Problems in search, logic, and game playing, first order predicate logic, inference, and knowledge representation. Definitions of "intelligent" or "autonomous" agents, agent classifications, agent architectures, and various application areas, such as electronic commerce and robotics. Includes a semester project, which may be done individually or in teams.

SENG 5708: Data Analytics

Data Analytics is the collection of technologies that enable an enterprise to analyze its entire collection of data to extract knowledge that can help it in its day-today functions as well as strategic directions. Practically every function of the enterprise, including marketing, customer service, operations, security, purchase, etc., can benefit from it. This course provides a detailed introduction of the technologies that comprise data analytics, including data warehousing, data mining, and reporting, with a strong emphasis on applications.

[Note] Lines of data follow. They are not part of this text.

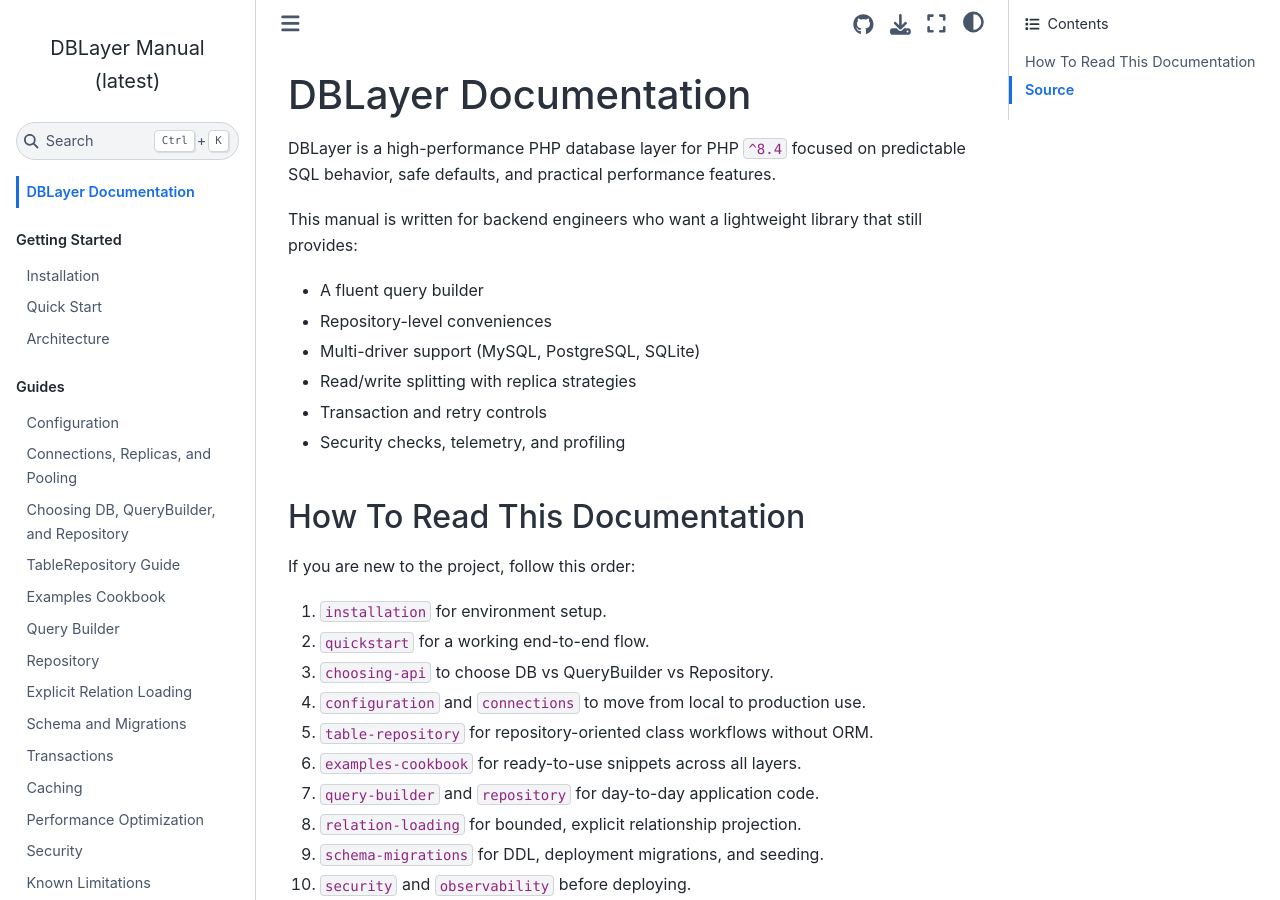
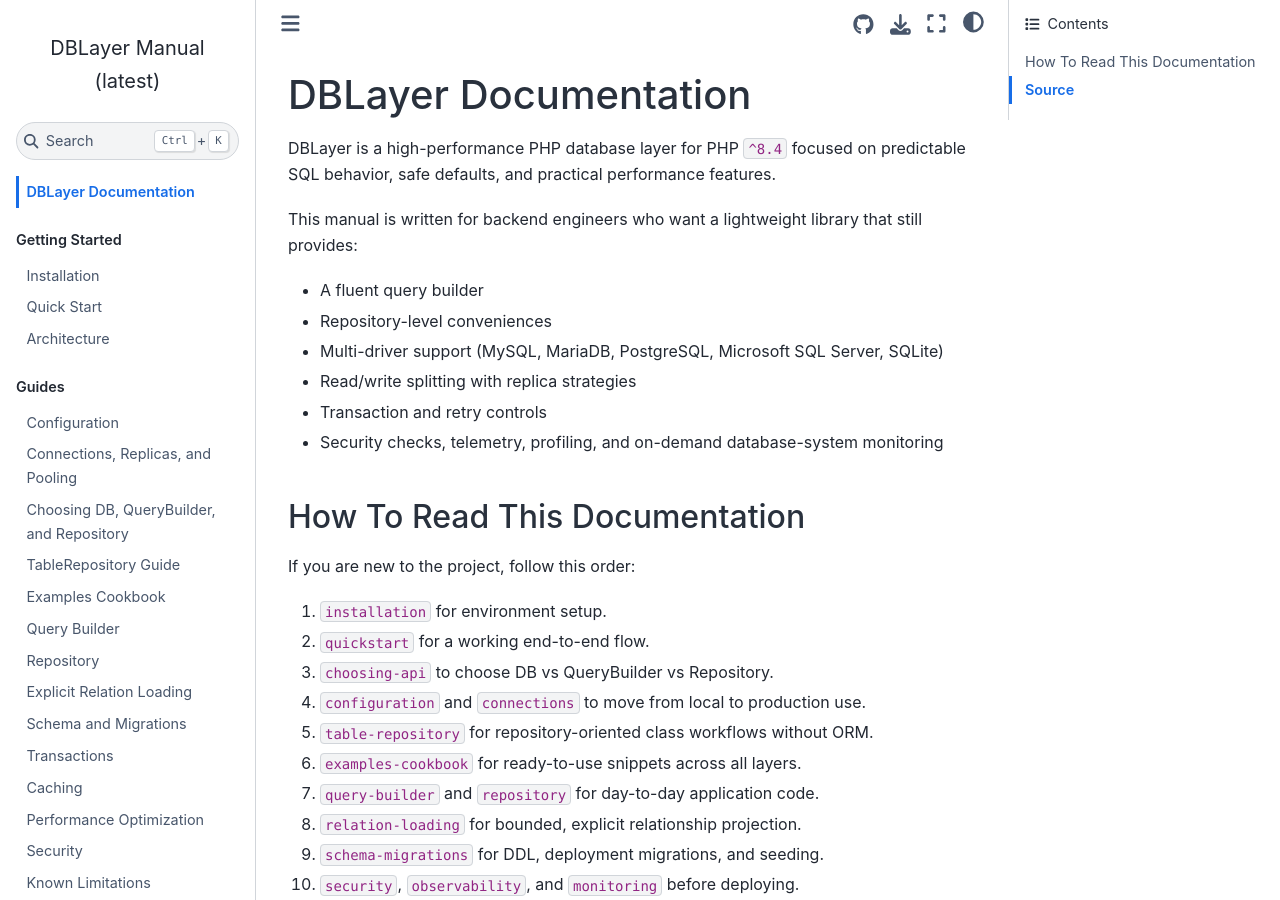
Before and after one commit to infocyph/DBLayer, a Sphinx documentation site: the page built from docs/index.rst, in a window 1280 px wide and 900 px high. Built offline with Sphinx 7.4.7 and the Sphinx Book theme 1.1.4, drawn with Linux system fonts in a browser that asks for light colours; some of the changed text lies outside the part shown.

Commit message:
Link database monitoring guide

```diff
--- a/docs/index.rst
+++ b/docs/index.rst
@@ -9,10 +9,10 @@
 
 - A fluent query builder
 - Repository-level conveniences
-- Multi-driver support (MySQL, PostgreSQL, SQLite)
+- Multi-driver support (MySQL, MariaDB, PostgreSQL, Microsoft SQL Server, SQLite)
 - Read/write splitting with replica strategies
 - Transaction and retry controls
-- Security checks, telemetry, and profiling
+- Security checks, telemetry, profiling, and on-demand database-system monitoring
 
 How To Read This Documentation
 ------------------------------
@@ -28,7 +28,7 @@
 7. ``query-builder`` and ``repository`` for day-to-day application code.
 8. ``relation-loading`` for bounded, explicit relationship projection.
 9. ``schema-migrations`` for DDL, deployment migrations, and seeding.
-10. ``security`` and ``observability`` before deploying.
+10. ``security``, ``observability``, and ``monitoring`` before deploying.
 
 The API reference sections are intentionally method-oriented and are best used
 as lookup pages after reading the guides.
@@ -60,6 +60,7 @@
    security
    limitations
    observability
+   monitoring
    events-helpers
    benchmarks
 
```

SENG 5709: Big Data Engineering and Analytics

This course aims to teach students how to evaluate and engineer solutions that traditional data systems cannot handle, as well as various real-world use cases related to big data problems. This course will integrate theory and hands-on learning of various big data systems like NoSQL, streaming architectures, along with popular industry tools for scalable analytics. The focus of the course is largely around big data engineering, with some coverage of data science and analytics.

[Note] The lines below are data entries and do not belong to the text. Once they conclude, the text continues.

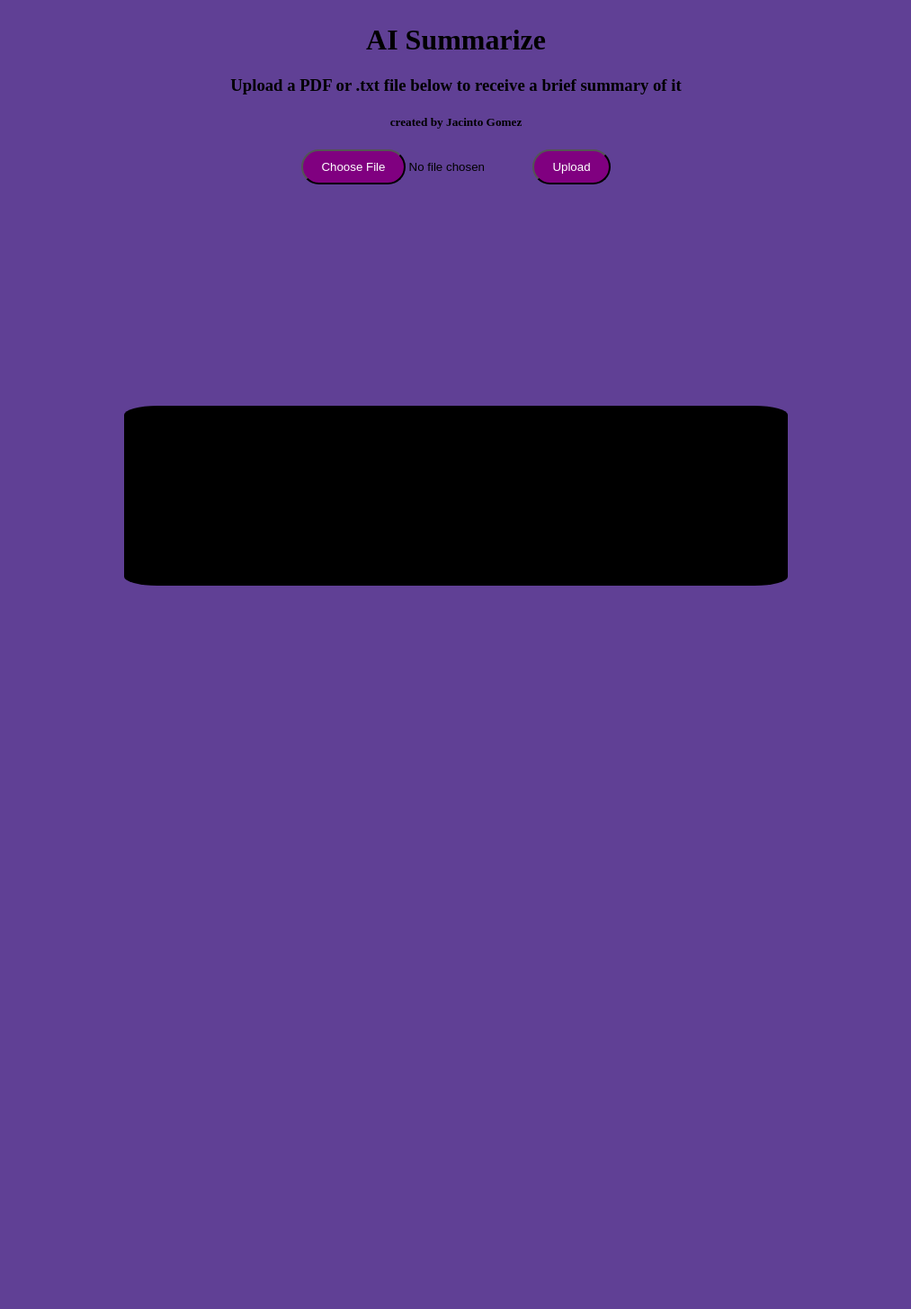
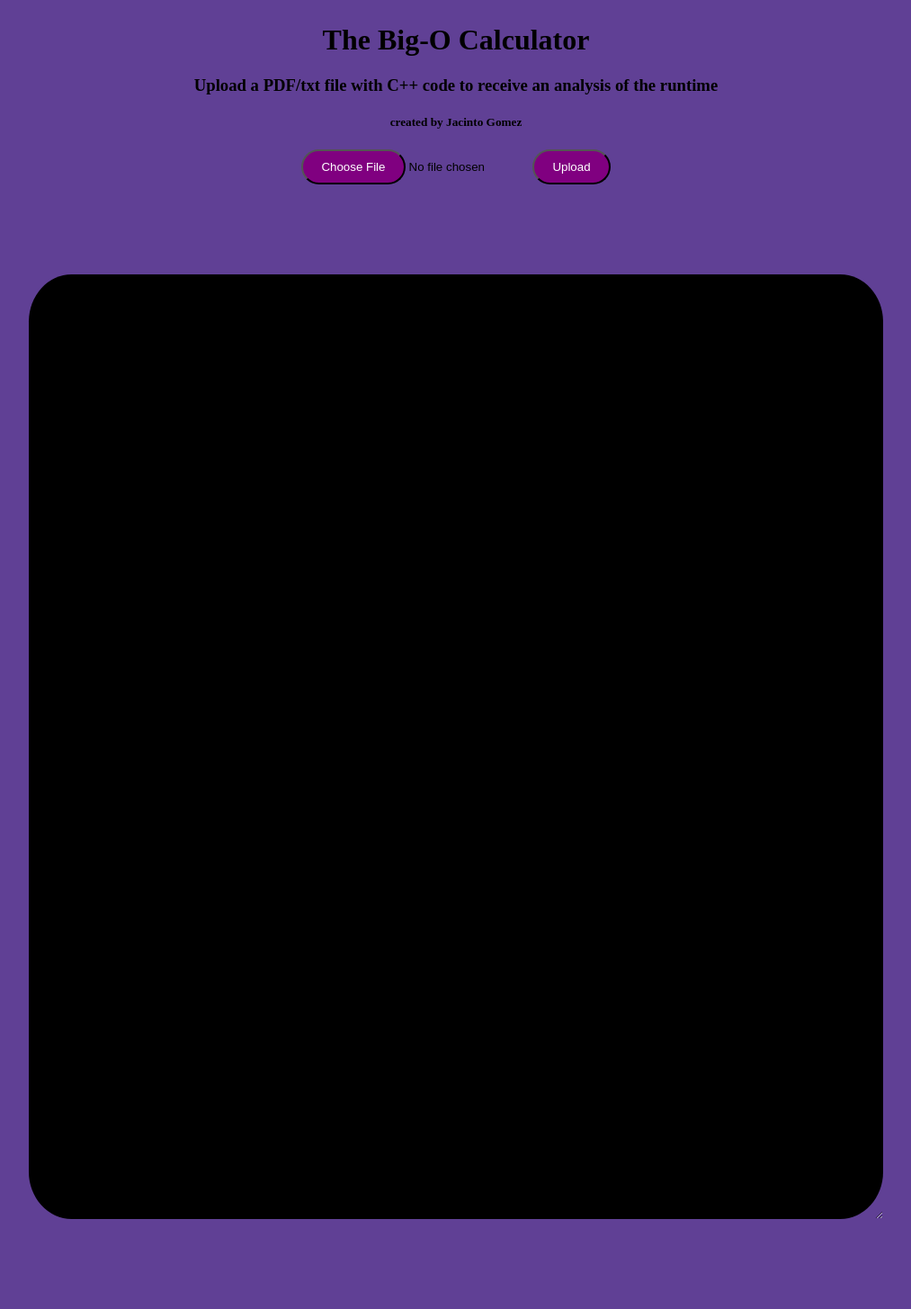
Before and after one commit to jacintogomez/BigO-AI-Prediction, a Flask app: page / in a window 1280 px wide. Shown: the whole page at 90% size, without its empty margins (133-1146 px from the left). Before the commit the page ends 651 px from the top, so only its background shows below. Run offline with Flask 3, Linux system fonts and the light colour scheme.

Commit message:
display output to homepage

```diff
--- a/app.py
+++ b/app.py
@@ -22,6 +22,10 @@ app = Flask(__name__)
 def index():
     return render_template('homescreen.html')
 
+@app.route('/home',methods=['POST'])
+def home():
+    return render_template('homescreen.html')
+
 @app.route('/process',methods=['POST'])
 def process():
     if 'file' not in request.files:
@@ -44,7 +48,7 @@ def process():
             print('Not supported')
             summary='File type not supported'
     print('summary is ',summary)
-    return jsonify({'summary':summary})
+    return summary
 
 def langpdf(file):
     llm=ChatOpenAI()
--- a/templates/processform.js
+++ b/static/processform.js
@@ -1,7 +1,7 @@
 document.querySelector('form').addEventListener('submit',async function(e){
     e.preventDefault();
     const formdata=new FormData(this);
-    const response=await fetch('/process',{
+    const response=await fetch('/',{
         method:'POST',
         body:formdata
     });
--- a/templates/homescreen.html
+++ b/templates/homescreen.html
@@ -3,9 +3,9 @@
 <head>
     <meta charset="UTF-8">
     <meta name="viewport" content="width=device-width, initial-scale=1.0">
-    <title>AI Summarize</title>
-    <link type="css" rel="stylesheet" href="{{ url_for('static',filename='styles.css') }}">
-    <script src="https://ajax.googleapis.com/ajax/libs/jquery/3.5.1/jquery.min.js"></script>
+    <title>Runtime Analysis</title>
+    <link rel="shortcut icon" href="{{ url_for('static', filename='img/theta.jpg') }}">
+    <link rel="stylesheet" type="text/css" href="{{ url_for('static',filename='styles.css') }}">
     <style>
         body{
             margin: 2%;
@@ -23,23 +23,41 @@
         }
         .results{
             background-color: black;
-            height: 200px;
-            margin: 20%;
+            color: white;
+            height: 1000px;
+            width: 900px;
+            margin: 100px auto;
+            padding-top: 50px;
+            padding-left: 50px;
             border-radius: 5%;
+            overflow-y: auto;
+            text-align: left;
+            resize: vertical;
         }
     </style>
 </head>
 <body>
-    <h1>AI Summarize</h1>
-    <h3>Upload a PDF or .txt file below to receive a brief summary of it</h3>
+    <h1>The Big-O Calculator</h1>
+    <h3>Upload a PDF/txt file with C++ code to receive an analysis of the runtime</h3>
     <h5>created by Jacinto Gomez</h5>
     <form action="/process" method="post" enctype="multipart/form-data">
         <input type="file" name="file">
         <button type="submit">Upload</button>
     </form>
     <div class="results">
-        <div id="summary"></div>
+        <div id="result"></div>
     </div>
-    <script src="processajax.js"></script>
+    <script>
+        document.querySelector('form').addEventListener('submit',async function(e){
+            e.preventDefault();
+            const formdata=new FormData(this);
+            const response=await fetch('/process',{
+                method:'POST',
+                body:formdata
+            });
+            const result=await response.text();
+            document.getElementById('result').innerText=result;
+        });
+    </script>
 </body>
 </html>
```
Also changed, not shown: static/processajax.js (renamed from templates/processajax.js).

SENG 5831: Software Development for Real-Time and Embedded systems

Real-time systems are systems in which a timely response by a computer to external stimuli is vital to the performance of the system's objective. We begin with basic computer architecture and hardware elements relevant to the study of real-time issues, including low-level input/output devices, interrupt controllers, and CPU cores. Next we study software design and specification methods such as flowcharts, state transition diagrams (finite state automata), and petri nets.

SENG 5841: Formal Modeling and Analysis in Software Engineering

Traditionally, software development has been largely a manual endeavor. Validation that we are building the right system has been achieved through requirements and specification inspections and reviews. Verification that the system is developed to satisfy its specification is archived through inspections of design artifacts and extensive testing of the implementations.

SENG 8891: Independent Project

Students will work individually on an advanced software or research project. (3 credits)

SENG Topics: Exploring Dynamic Languages

Technology changes, it's a fact of life. And while many developers are attracted to the challenge of change, many organizations do a particularly poor job of adapting. We've all worked on projects with, ahem, less than new technologies even though newer approaches would better serve the business. But how do we convince those holding the purse strings to pony up the cash when things are "working" today? At a personal level, how do we keep up with the change in our industry?

SENG Topics: Mobile Application Development

This elective will be based around a mobile development project and will require programming. Students will be asked to choose a mobile platform and work through an application throughout the semester. The mobile application project will completed individually or in teams of two. Students can select their own application (of appropriate scope) or work through a project proposed by the instructors.

SENG Topics: Web Application Development

This is a hands-on, project-oriented course where students will learn about numerous aspects of developing modern web-based applications by actually developing systems during the course of the semester. The course will cover topics such as object-relational mapping, transactions, model view controller architectures, web services, integration, sending email, security, deployment, and web presentation layer technologies.